A persistent squeak led to the development of one of the most important medical technologies of the 1900s. In the early 1950s, John Charnley, an orthopaedic surgeon from Manchester, examined a patient who had been fitted with a replacement hip made from acrylic plastic. The acrylic hip squeaked so loudly that the man's wife would avoid being in the same room with him if at all possible.
Charnley spent many hours in the laboratory trying to reduce the friction between the hip replacement and the hip joint. After several failures he designed a two-component hip replacement made of metal and plastic. The metal part, or femoral component, was placed in the femur, which was hollowed out during surgery. The plastic part, called the acetabular cup, was cemented into the pelvis. The two parts combined to make a similar joint to a natural one. Charnley's prosthesis was copied and forms the basis of many modern designs, which is why he has earned a reputation as the ‘father of hip replacement’.
J Anderson, `Innovation and Locality: Hip Replacement in Manchester and the Northwest' accepted to Bulletin of the John Rylands University Library of Manchester, 87/1 (2007), pp 155-166

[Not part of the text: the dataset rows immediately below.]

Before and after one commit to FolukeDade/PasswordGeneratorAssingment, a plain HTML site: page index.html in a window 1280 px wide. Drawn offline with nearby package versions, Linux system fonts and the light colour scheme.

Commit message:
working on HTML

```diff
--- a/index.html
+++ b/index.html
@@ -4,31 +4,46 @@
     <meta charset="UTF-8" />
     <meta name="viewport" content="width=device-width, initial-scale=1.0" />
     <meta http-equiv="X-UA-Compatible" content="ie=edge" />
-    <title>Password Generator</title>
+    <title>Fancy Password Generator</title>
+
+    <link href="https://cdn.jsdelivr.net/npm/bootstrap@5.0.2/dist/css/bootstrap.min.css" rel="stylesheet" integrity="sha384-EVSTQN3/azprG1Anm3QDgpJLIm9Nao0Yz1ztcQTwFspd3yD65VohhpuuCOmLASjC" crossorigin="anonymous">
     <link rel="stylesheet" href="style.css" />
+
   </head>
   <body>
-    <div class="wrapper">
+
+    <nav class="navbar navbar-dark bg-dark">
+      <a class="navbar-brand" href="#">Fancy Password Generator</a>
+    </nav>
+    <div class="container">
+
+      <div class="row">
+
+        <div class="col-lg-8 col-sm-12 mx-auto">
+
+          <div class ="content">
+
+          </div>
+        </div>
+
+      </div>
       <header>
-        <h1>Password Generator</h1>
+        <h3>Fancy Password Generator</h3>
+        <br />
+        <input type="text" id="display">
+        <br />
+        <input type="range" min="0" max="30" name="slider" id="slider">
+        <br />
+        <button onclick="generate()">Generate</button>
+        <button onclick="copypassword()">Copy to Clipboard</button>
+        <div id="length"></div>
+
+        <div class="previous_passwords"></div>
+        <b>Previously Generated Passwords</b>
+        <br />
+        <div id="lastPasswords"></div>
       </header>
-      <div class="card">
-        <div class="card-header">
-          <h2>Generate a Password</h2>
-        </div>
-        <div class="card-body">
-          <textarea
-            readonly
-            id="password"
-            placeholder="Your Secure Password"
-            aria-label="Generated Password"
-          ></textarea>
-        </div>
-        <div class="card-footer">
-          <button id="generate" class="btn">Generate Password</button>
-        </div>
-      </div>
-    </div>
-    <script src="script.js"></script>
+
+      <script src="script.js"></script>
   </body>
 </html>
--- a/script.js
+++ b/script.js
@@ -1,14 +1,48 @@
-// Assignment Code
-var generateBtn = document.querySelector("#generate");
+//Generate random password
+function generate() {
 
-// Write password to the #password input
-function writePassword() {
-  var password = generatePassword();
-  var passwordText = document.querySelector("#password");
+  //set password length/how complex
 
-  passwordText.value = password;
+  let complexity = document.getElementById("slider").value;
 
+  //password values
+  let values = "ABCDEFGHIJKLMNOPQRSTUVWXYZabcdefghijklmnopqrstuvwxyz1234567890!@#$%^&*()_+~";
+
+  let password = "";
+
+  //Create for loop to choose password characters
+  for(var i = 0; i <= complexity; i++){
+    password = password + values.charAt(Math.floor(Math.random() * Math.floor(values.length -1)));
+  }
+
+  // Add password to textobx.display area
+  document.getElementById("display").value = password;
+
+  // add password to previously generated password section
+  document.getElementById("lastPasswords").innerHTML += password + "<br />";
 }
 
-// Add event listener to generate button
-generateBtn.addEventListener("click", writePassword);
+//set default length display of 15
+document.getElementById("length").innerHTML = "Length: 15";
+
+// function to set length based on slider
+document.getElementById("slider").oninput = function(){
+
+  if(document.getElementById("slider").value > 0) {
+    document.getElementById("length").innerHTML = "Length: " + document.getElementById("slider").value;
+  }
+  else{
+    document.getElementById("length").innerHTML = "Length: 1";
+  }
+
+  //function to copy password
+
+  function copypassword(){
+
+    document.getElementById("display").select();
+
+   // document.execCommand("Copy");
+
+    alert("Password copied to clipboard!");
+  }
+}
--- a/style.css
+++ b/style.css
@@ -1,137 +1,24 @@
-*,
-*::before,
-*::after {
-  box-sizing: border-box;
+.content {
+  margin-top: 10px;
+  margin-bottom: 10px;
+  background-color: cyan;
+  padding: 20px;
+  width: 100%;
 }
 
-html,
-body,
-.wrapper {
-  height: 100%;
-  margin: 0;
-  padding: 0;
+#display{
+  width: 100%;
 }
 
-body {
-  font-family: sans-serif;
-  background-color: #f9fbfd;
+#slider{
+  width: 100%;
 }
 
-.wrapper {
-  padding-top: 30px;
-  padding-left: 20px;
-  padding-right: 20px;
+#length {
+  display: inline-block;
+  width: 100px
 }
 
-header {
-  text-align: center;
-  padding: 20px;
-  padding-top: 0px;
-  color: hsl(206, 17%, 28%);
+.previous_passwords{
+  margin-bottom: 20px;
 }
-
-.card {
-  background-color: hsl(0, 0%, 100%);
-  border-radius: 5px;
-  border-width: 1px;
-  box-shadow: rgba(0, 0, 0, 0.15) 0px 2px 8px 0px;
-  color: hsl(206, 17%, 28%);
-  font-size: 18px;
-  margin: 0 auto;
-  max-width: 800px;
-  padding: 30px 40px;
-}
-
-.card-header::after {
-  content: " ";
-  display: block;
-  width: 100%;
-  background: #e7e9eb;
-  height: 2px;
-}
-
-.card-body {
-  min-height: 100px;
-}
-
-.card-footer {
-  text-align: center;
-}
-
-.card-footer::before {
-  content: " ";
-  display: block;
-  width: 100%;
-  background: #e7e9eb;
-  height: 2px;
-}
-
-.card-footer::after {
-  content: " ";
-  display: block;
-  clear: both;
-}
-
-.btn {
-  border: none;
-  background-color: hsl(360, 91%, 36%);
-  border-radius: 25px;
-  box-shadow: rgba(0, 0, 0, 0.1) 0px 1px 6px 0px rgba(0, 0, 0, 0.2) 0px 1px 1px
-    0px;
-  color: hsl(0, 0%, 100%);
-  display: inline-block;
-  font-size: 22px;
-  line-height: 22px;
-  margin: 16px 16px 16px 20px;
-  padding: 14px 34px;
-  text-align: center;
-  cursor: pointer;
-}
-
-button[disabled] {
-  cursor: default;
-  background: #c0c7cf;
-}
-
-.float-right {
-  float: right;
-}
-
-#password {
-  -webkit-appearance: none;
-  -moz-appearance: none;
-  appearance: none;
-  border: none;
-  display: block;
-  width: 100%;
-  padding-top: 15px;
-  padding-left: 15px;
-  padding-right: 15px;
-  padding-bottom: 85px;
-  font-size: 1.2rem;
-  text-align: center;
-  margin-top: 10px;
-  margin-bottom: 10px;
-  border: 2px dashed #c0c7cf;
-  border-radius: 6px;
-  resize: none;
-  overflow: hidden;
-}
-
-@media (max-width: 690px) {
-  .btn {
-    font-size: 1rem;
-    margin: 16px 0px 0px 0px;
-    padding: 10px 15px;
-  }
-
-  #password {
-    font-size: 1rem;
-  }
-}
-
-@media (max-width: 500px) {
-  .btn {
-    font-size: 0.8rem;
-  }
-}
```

W Waugh, John Charnley: The Man and the Hip (Berlin: Spinger-Verlag, 1990)